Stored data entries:
^^^^

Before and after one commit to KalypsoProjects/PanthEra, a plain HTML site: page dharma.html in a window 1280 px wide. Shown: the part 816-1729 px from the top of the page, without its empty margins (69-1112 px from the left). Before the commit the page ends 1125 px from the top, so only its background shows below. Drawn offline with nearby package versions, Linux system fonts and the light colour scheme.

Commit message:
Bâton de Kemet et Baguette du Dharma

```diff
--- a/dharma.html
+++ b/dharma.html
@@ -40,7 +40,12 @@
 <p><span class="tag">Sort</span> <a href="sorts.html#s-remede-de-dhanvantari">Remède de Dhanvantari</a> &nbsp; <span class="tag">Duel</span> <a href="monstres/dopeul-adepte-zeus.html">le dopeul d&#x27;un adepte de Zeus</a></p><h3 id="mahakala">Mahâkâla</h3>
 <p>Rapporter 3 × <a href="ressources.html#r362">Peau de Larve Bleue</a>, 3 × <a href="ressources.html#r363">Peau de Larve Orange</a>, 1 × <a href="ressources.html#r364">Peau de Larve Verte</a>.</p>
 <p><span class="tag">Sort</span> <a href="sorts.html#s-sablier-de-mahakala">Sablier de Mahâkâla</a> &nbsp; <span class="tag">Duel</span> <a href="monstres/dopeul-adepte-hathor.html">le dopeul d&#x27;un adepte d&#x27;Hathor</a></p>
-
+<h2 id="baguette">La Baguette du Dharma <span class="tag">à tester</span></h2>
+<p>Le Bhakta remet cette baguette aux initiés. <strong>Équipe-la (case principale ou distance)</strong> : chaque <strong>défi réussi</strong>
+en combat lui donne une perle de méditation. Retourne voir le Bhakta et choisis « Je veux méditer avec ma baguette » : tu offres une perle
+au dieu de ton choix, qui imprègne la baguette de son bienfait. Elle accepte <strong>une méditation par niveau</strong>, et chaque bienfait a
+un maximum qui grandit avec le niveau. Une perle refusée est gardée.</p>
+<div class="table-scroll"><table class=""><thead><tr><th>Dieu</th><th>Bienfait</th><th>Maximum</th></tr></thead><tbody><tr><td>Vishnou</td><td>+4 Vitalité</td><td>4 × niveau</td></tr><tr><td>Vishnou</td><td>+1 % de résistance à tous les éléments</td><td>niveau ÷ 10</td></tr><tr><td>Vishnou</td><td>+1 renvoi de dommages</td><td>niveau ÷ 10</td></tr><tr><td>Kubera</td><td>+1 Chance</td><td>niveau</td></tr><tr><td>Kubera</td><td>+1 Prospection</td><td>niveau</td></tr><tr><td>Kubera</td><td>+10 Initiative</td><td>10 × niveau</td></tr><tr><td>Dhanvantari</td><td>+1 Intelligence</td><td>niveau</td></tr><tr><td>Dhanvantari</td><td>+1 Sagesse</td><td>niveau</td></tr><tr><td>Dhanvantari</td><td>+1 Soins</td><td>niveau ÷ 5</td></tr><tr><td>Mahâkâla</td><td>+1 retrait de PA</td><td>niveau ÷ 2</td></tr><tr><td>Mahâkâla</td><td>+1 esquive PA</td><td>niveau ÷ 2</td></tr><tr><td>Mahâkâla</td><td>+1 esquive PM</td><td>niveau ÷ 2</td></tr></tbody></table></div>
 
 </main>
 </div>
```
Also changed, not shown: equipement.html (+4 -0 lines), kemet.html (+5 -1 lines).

^^^^

* _Exercise prompt_
Wherever a line above includes the string "chaque", count it; give only the final tally.

* _Task output_
2